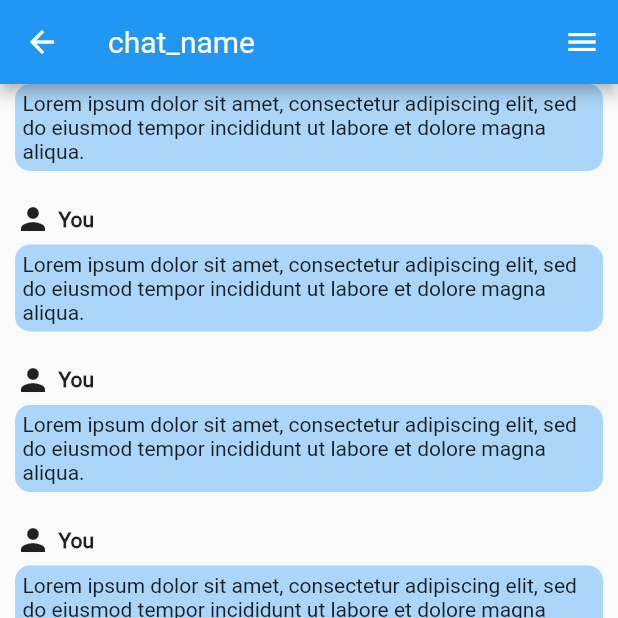
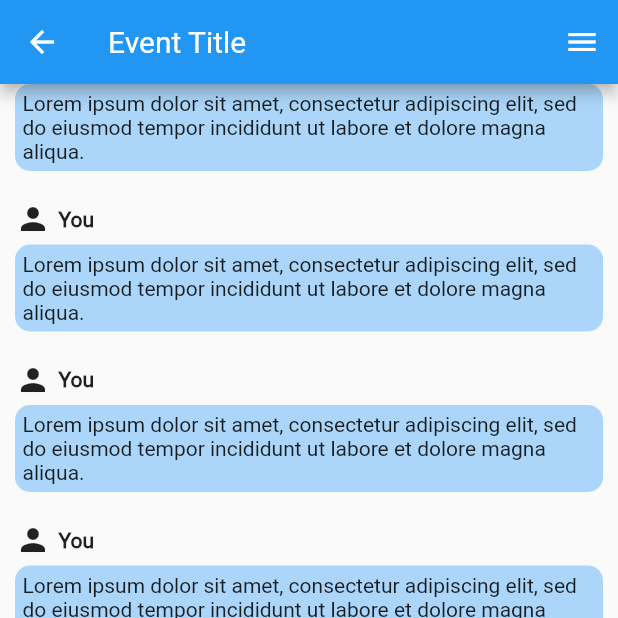
Before and after one commit to afonsoafonsoafonso/bird-chat, a Flutter app: the ChatPage screen opened by its route, after a tap on the "send" icon, on a phone screen of 412 x 824 dp, the top half of it. Run offline on Flutter 3.47's test engine with Material 2 defaults, Android fonts, the phone set to English and light mode, and no system bars; network calls fail.

Commit message:
MockDatabase class, starting controllers for chat pages

```diff
--- a/bird_chat/lib/main.dart
+++ b/bird_chat/lib/main.dart
@@ -1,8 +1,13 @@
+import 'package:bird_chat/screens/ChatPage.dart';
+import 'package:bird_chat/services/DatabaseMock.dart';
 import 'package:flutter/material.dart';
 import 'package:bird_chat/screens/home.dart';
+import 'package:flutter/services.dart';
 import 'router.dart' as router;
 
 void main() {
+
+  DatabaseMock.initialize();
 
   runApp(
     MaterialApp(
--- /dev/null
+++ b/bird_chat/lib/models/Message.dart
@@ -0,0 +1,26 @@
+
+class Message extends Comparable<Message> {
+  final String key;
+  final String name;
+  final String text;
+  final int timestamp;
+
+  Message({this.key, this.name, this.timestamp, this.text});
+
+  factory Message.fromJson(Map<String, dynamic> json) {
+    return Message(
+      key: json['user'] as String,
+      name: json['user'] as String,
+      text: json['text'] as String,
+      timestamp: json['timestamp'] as int
+    );
+  }
+
+  @override
+  int compareTo(Message other) {
+    if (timestamp == other.timestamp) {
+      return name.compareTo(other.name);
+    }
+    return timestamp.compareTo(other.timestamp);
+  }
+}
--- a/bird_chat/lib/router.dart
+++ b/bird_chat/lib/router.dart
@@ -1,7 +1,12 @@
+import 'package:bird_chat/models/date.dart';
+import 'package:bird_chat/models/events.dart';
+import 'package:bird_chat/models/startTime.dart';
+import 'package:bird_chat/models/time.dart';
 import 'package:bird_chat/screens/GroupInfoPage.dart';
 import 'package:bird_chat/screens/home.dart';
 import 'package:bird_chat/screens/ChatPage.dart';
 import 'package:bird_chat/screens/profile_page.dart';
+import 'package:bird_chat/services/MessagesController.dart';
 import 'package:flutter/material.dart';
 import 'package:bird_chat/screens/CreatePage.dart';
 import 'package:bird_chat/screens/UndefinedView.dart';
@@ -13,11 +18,39 @@ Route<dynamic> generateRoute(RouteSettings settings){
     case CreatePage.route:
       return MaterialPageRoute(builder: (context) => CreatePage());
     case ChatPage.route:
-      return MaterialPageRoute(builder: (context) => ChatPage());
+      Event optional = new Event(
+        id: 0,
+        creator: "user",
+        title: "Event Title",
+        description: "A thing where we talk and stuff",
+        location: "place",
+        startTime: StartTime(
+          date: Date(day: 1, month: 1, year: 1970),
+          time: Time(hours: 0, minutes: 0)
+        ),
+        tags: <String>["TagA, TagB"],
+      );
+      return MaterialPageRoute(builder: (context) => ChatPage(
+        event: optional,
+        controller: MessagesController(event: optional),
+      ));
     case ProfilePage.route:
       return MaterialPageRoute(builder: (context) => ProfilePage());
     case GroupInfoPage.route:
-      return MaterialPageRoute(builder: (context) => GroupInfoPage());
+      Event optional = new Event(
+        id: 0,
+        creator: "user",
+        title: "Event Title",
+        description: "A thing where we talk and stuff",
+        location: "place",
+        startTime: StartTime(
+          date: Date(day: 1, month: 1, year: 1970),
+          time: Time(hours: 0, minutes: 0)
+        ),
+        tags: <String>["TagA, TagB"],
+      );
+
+      return MaterialPageRoute(builder: (context) => GroupInfoPage(event: optional));
     default:
       return MaterialPageRoute(builder: (context) => UndefinedView(name: settings.name));
 
--- a/bird_chat/lib/screens/ChatPage.dart
+++ b/bird_chat/lib/screens/ChatPage.dart
@@ -1,17 +1,25 @@
 import 'dart:math';
 
+import 'package:bird_chat/models/events.dart';
 import 'package:bird_chat/screens/GroupInfoPage.dart';
+import 'package:bird_chat/services/MessagesController.dart';
 import 'package:flutter/material.dart';
 import 'package:flutter/widgets.dart';
+import 'package:bird_chat/models/Message.dart';
 
 class ChatPage extends StatelessWidget {
   static const String route = "/chat";
+
+  final Event event;
+  final MessagesController controller;
+
+  ChatPage({this.event, this.controller});
 
   @override
   Widget build(BuildContext context) {
     return Scaffold(
       appBar: AppBar(
-        title: Text("chat_name"),
+        title: Text(event.title),
         actions: <Widget>[
           IconButton(
             icon: Icon(Icons.menu),
@@ -23,8 +31,8 @@ class ChatPage extends StatelessWidget {
       ),
       body: Column(
         children: <Widget>[
-          MessageList(),
-          ChatForm(),
+          MessageList(controller),
+          ChatForm(controller),
         ],
       ),
     );
@@ -32,12 +40,24 @@ class ChatPage extends StatelessWidget {
 }
 
 class ChatForm extends StatefulWidget {
+
+  MessagesController controller;
+  ChatForm(MessagesController controller) {
+    this.controller = controller;
+  }
+
   @override
-  _ChatFormState createState() => _ChatFormState();
+  _ChatFormState createState() => _ChatFormState(controller);
 }
 
 class _ChatFormState extends State<ChatForm> {
   final textController = new TextEditingController();
+
+  MessagesController controller;
+
+  _ChatFormState(MessagesController controller) {
+    this.controller = controller;
+  }
 
   @override
   void dispose() {
@@ -79,15 +99,30 @@ class _ChatFormState extends State<ChatForm> {
   }
 
   void _submit() {
-    print(textController.text);
+    String text = textController.text;
     textController.clear();
+
+    controller.addMessage(Message(
+      key: "user",
+      name: "user",
+      text: text,
+      timestamp: new DateTime.now().millisecondsSinceEpoch,
+    ));
+
     return;
   }
 }
 
 class MessageList extends StatefulWidget {
+
+  MessagesController controller;
+
+  MessageList(MessagesController controller) {
+    this.controller = controller;
+  }
+
   @override
-  _MessageListState createState() => _MessageListState();
+  _MessageListState createState() => _MessageListState(controller);
 }
 
 class _MessageListState extends State<MessageList> {
@@ -96,15 +131,23 @@ class _MessageListState extends State<MessageList> {
   final lorem =
       "Lorem ipsum dolor sit amet, consectetur adipiscing elit, sed do eiusmod tempor incididunt ut labore et dolore magna aliqua.";
 
-  final messages = <Message>[];
+  List<Message> messages = <Message>[];
   String idUser = "0";
+
+  MessagesController controller;
+
+  _MessageListState(MessagesController controller) {
+    this.controller = controller;
+  }
 
   @override
   void initState() {
     super.initState();
-    _populateMessages();
+    controller.updateFunction = (msgs) {
+      messages = msgs;
+    };
+    controller.getMessages();
   }
-
 
   Widget _buildMessageCard(int i, Message msg) {
 
@@ -184,12 +227,3 @@ class _MessageListState extends State<MessageList> {
     );
   }
 }
-
-class Message {
-  final String key;
-  final String name;
-  final String text;
-  final int timestamp;
-
-  Message({this.key, this.name, this.timestamp, this.text});
-}
--- a/bird_chat/lib/screens/GroupInfoPage.dart
+++ b/bird_chat/lib/screens/GroupInfoPage.dart
@@ -1,11 +1,16 @@
-import 'dart:io';
-import 'dart:math';
-
+import 'package:bird_chat/models/date.dart';
+import 'package:bird_chat/models/events.dart';
+import 'package:bird_chat/models/startTime.dart';
+import 'package:bird_chat/models/time.dart';
 import 'package:flutter/material.dart';
 import 'package:flutter/widgets.dart';
 
 class GroupInfoPage extends StatelessWidget {
   static const String route = "/groupinfo";
+
+  final Event event;
+
+  GroupInfoPage({this.event});
 
   @override
   Widget build(BuildContext context) {
@@ -17,19 +22,21 @@ class GroupInfoPage extends StatelessWidget {
         padding: EdgeInsets.all(10),
         child: ListView(
           children: <Widget>[
-            Text("Group Name/Title",
+            //Title
+            Text(event.title,
               style: TextStyle(
                 fontSize: 24,
                 fontWeight: FontWeight.bold
               ),
             ),
-            Text("location",
+            //Title location
+            Text(event.location,
               style: TextStyle(
                 fontSize: 18,
                 color: Colors.black54,
               ),
             ),
-            Text("time",
+            Text(eventDateSring(event.startTime),
               style: TextStyle(
                 fontSize: 16,
                 color: Colors.black54,
@@ -38,7 +45,7 @@ class GroupInfoPage extends StatelessWidget {
             Divider(
               thickness: 1,
             ),
-            Text("Description"),
+            Text(event.description),
             Divider(
               thickness: 1,
             ),
@@ -47,6 +54,13 @@ class GroupInfoPage extends StatelessWidget {
         ),
       ),
     );
+  }
+
+  String eventDateSring(StartTime startTime) {
+    Date date = startTime.date;
+    Time time = startTime.time;
+
+    return "${date.day}/${date.month}/${date.year} ${time.hours}:${time.minutes}";
   }
 
 }
--- /dev/null
+++ b/bird_chat/lib/services/DatabaseMock.dart
@@ -0,0 +1,17 @@
+import 'dart:convert';
+import 'dart:io';
+
+import 'package:flutter/services.dart';
+
+class DatabaseMock {
+
+  static Map<String, dynamic> _jsonData;
+
+  static initialize() {
+    rootBundle.loadString('assets/mock.json').then((string) {
+      _jsonData = json.decode(string);
+      print('database loaded');
+    });
+  }
+
+}
--- /dev/null
+++ b/bird_chat/lib/services/MessagesController.dart
@@ -0,0 +1,27 @@
+import 'dart:collection';
+
+import 'package:bird_chat/models/Message.dart';
+import 'package:bird_chat/models/events.dart';
+import 'package:bird_chat/screens/ChatPage.dart';
+
+class MessagesController {
+
+  Event event;
+  SplayTreeSet<Message> messages = SplayTreeSet<Message>();
+
+  void Function(List<Message>) updateFunction;
+
+  MessagesController({this.event}) {
+
+  }
+
+  void getMessages() {
+    updateFunction(messages.toList());
+  }
+
+  void addMessage(Message msg) {
+    messages.add(msg);
+
+    updateFunction(messages.toList());
+  }
+}
--- a/bird_chat/pubspec.yaml
+++ b/bird_chat/pubspec.yaml
@@ -19,6 +19,9 @@ dev_dependencies:
     sdk: flutter
 
 flutter:
+
+  assets:
+    - assets/mock.json
   uses-material-design: true
 
   fonts:
```
Also changed, not shown: bird_chat/assets/mock.json (renamed from bird_chat/lib/data/mock.json), 1 other file.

──────

▶ **YOUR INSTRUCTIONS**
Report each line of the listing above that uses the word "print".

▶ **SOLUTION FOR THIS EXERCISE**
-    print(textController.text);
+      print('database loaded');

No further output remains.